Nikolay Polissky takes inspiration with the far famed brands of world architecture. He has already built Sumerian ziggurats and a constructivist Shuhov tower within the villatic scenery of Nikola-Lenivets, and each time he managed to reconcile these forms with the natural surroundings as well as the social landscape of the Russian village. Nowadays the exciting work in his workshops is all about the new project, where the artist offers his own interpretation for the French Pompidou Centre, also known as “Beaubourg”.
The Pompidou Cantre building was built in 1977 and immediately became an icon for modern architecture. The building’s esthetics initiated a widespread dialogue, not only among world artists, but also among philosophers.
For Polissky the Beaubourg is: “a revolutionary form which has disclosed the skeleton and the construction and the technical elements. The cowl ventilators that are not hidden, but, on the contrary displayed wide openly in the Paris city center, are plated by Polissky into a 22 meters high belvedere. It is important for him to show that any avant-garde – or even revolutionary for it’s time – form, can find its place in a particular about harmony, natural environment.

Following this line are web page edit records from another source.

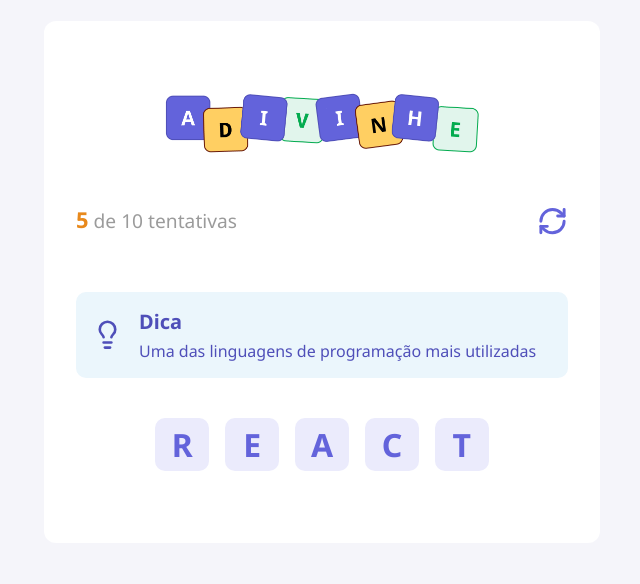
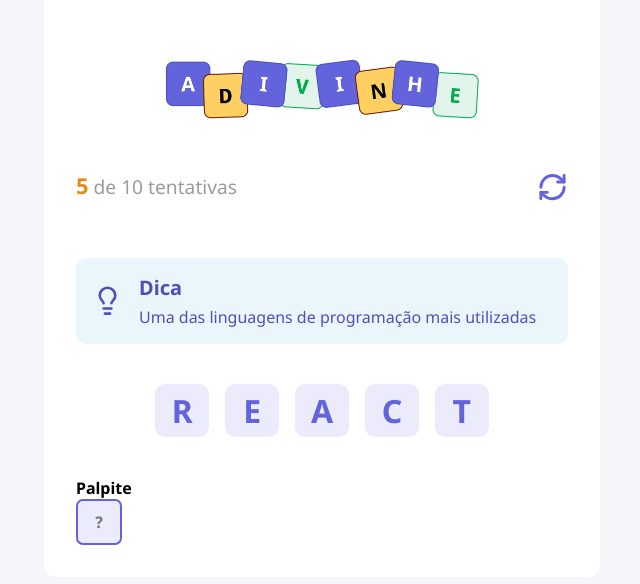
Before and after one commit to garrudas/projeto-jogo-adivinhacao, a React (Vite) app: page / in a window 1280 px wide. Shown: the part 118-702 px from the top of the page, without its empty margins (318-958 px from the left). Built offline with nearby package versions, Linux system fonts and the light colour scheme.

Commit message:
Interface - Criando Componente de Input

```diff
--- a/src/App.tsx
+++ b/src/App.tsx
@@ -2,6 +2,7 @@
 import { Header } from "./components/Header"
 import { Letter } from "./components/Letter"
 import { Tip } from "./components/Tip"
+import { Input } from "./components/Input"
 
 export function App() {
   function handleRestartGame() {
@@ -20,6 +21,12 @@
           <Letter value="C" />
           <Letter value="T" />
         </div>
+
+        <h4>Palpite</h4>
+
+        <div>
+          <Input autoFocus maxLength={1} placeholder="?" />
+        </div>
       </main>
     </div>
   )
--- /dev/null
+++ b/src/components/Input/index.tsx
@@ -0,0 +1,7 @@
+import styles from "./styles.module.css"
+
+type Props = React.ComponentProps<"input">
+
+export function Input({ ...rest }: Props) {
+    return <input type="text" className={styles.input} {...rest} />
+}
--- /dev/null
+++ b/src/components/Input/styles.module.css
@@ -0,0 +1,17 @@
+.input {
+    width: 2.87rem;
+    height: 2.87rem;
+    border-radius: 0.43rem;
+
+    background-color: #ebebfc;
+    border: 2px solid #6363db;
+    color: #6363db;
+
+    text-transform: uppercase;
+    text-align: center;
+
+    font-size: 1rem;
+    font-weight: 700;
+
+    outline: none;
+}
--- a/src/global.css
+++ b/src/global.css
@@ -15,6 +15,11 @@
     font-optical-sizing: auto;
 }
 
+input {
+    font-family: "Noto Sans", sans-serif;
+    font-optical-sizing: auto;
+}
+
 button {
     cursor: pointer;
     transition: filter 0.2s;
```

Polissky remains true to the idea of using the social context in his work. By choosing as the working material and technique the traditional villatic basketwork out of vine, he is convinced that the crustiest tradition can provide the basis for the most radical modern forms. For centuries the peasants have plated baskets and sheaves, and if they will see the point in plating modern architecture, they will gladly do that as well, all that is needed is faith in their ability to change.